Raw data:

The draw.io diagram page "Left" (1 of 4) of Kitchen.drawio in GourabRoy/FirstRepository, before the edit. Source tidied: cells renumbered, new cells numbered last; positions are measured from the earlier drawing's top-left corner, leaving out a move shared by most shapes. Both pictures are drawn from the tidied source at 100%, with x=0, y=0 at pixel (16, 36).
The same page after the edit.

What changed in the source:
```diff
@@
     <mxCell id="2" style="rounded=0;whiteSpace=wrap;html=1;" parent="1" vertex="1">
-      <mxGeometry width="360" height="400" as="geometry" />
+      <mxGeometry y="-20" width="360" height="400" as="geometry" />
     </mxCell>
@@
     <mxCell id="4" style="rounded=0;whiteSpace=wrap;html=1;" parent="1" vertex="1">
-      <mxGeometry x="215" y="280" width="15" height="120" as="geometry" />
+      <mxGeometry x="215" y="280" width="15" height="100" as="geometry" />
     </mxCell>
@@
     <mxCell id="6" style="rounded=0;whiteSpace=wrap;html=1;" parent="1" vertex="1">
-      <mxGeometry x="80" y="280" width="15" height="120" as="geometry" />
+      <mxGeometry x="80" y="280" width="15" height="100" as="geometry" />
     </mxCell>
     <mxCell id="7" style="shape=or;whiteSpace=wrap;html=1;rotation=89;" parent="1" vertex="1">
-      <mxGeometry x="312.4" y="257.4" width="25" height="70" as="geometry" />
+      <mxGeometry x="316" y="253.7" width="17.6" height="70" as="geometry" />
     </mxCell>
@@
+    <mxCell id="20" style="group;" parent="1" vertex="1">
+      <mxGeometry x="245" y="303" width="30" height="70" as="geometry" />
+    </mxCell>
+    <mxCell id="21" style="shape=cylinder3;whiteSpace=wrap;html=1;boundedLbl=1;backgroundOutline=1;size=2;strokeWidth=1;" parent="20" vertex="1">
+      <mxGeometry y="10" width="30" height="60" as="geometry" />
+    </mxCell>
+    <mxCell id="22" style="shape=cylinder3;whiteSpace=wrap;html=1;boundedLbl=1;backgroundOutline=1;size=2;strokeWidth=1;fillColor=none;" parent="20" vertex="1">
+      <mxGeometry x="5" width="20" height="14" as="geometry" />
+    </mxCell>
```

What is required: Lines containing the word "rounded" are to be pulled from the records and copied.

Solved exercise:
     <mxCell id="2" style="rounded=0;whiteSpace=wrap;html=1;" parent="1" vertex="1">
     <mxCell id="4" style="rounded=0;whiteSpace=wrap;html=1;" parent="1" vertex="1">
     <mxCell id="6" style="rounded=0;whiteSpace=wrap;html=1;" parent="1" vertex="1">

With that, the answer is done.